Still, among them is greatness: Friday Night Lights would be my arguement for for that - a drama with a huge social panorama to draw from and drill into with high stakes.

I like too that it isn't in a court of law or a hospital.

Heroes is very interesting as well. And as much as I hate to admit it, the first year of LOST is amazing.

That's what I think anyway.

joe said...

you know i love the MEDIUM. i can't help it. i just do.

and i love the idea of tv. i just wish that it was used to its fullest potential.

Jeff said...
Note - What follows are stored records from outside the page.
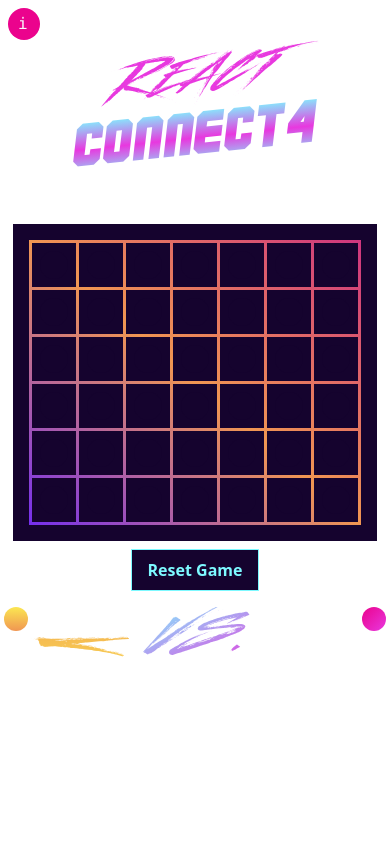
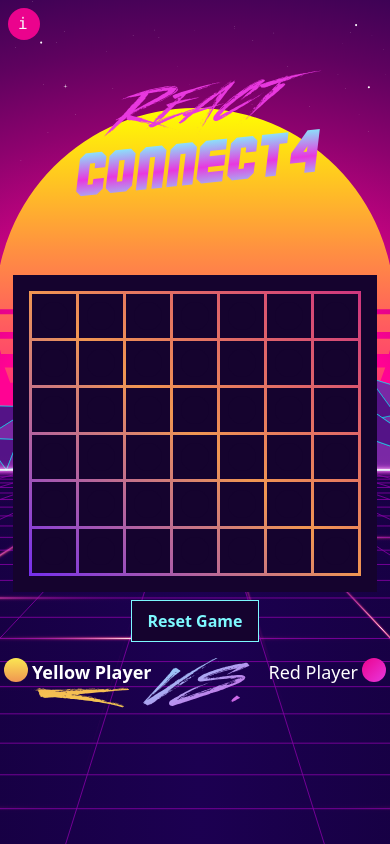
Before and after one commit to dev-fredericfox/ReactConnectFour, a React (Create React App) app: page / in a window 390 px wide. Built offline with nearby package versions, Linux system fonts and the light colour scheme.

Commit message:
Roll back fixes

```diff
--- a/public/index.html
+++ b/public/index.html
@@ -27,7 +27,7 @@
     -->
     <title>Connect4 React</title>
   </head>
-  <body class="bg-center h-screen bg-cover bg-[url('./bg_connect4.svg')]">
+  <body>
     <noscript>You need to enable JavaScript to run this app.</noscript>
     <div id="root"></div>
     <!--
--- a/src/components/App.js
+++ b/src/components/App.js
@@ -13,14 +13,14 @@ function App() {
     }
   }
   return (
-    <div className="sm:h-screen w-screen grid grid-cols-1 place-content-evenly">
+    <div className="h-screen w-screen bg-center bg-cover bg-[url('./bg_connect4.svg')] grid grid-cols-1 place-content-evenly overflow-hidden">
       <div
         onClick={() => setImprint(true)}
         className="absolute top-2 left-2 bg-red rounded-full pl-2.5 pt-1 w-8 h-8 text-slate-50 text-left font-mono cursor-pointer	"
       >
         i
       </div>
-      <div className="-rotate-6 mb-0 mt-12 h-44 sm:mt-12 sm:mb-12">
+      <div className="-rotate-6 mb-0 sm:mt-12 sm:mb-12">
         <h2 className="text-6xl sm:text-8xl text-center font-eightyone text-pink">
           React
         </h2>
```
Malachy, I totally agree that the TV shows of yore sucked hard (the Trek excepted, of course) compared to today's offerings. I love The Wire, Sopranos, Six Feet Under, even Entourage is pretty good. I'm also a big fan of Battlestar Galactica and I LOVED Firefly. Even reality TV has my attention with shows like Idol and Top Chef. I confess I have not watched Medium or Friday Night Lights. I'll have to check 'em out. Quick thought: could you combine your love of movies and their cleaner canvass with TV's lower barriers and write a pilot for a new series? For my money, the world is woefully short of good sci-fi, which seems absurd given technology's rise in our culture.

Malachy Walsh said...

Jeff -

I'd love to write a pilot - and I'm working up a few ideas now. But none of them are for sci-fi's. Though I read a lot of sci-fi when I was a kid, I didn't keep up with it when I got older...

Too bad. Those things seem to get made.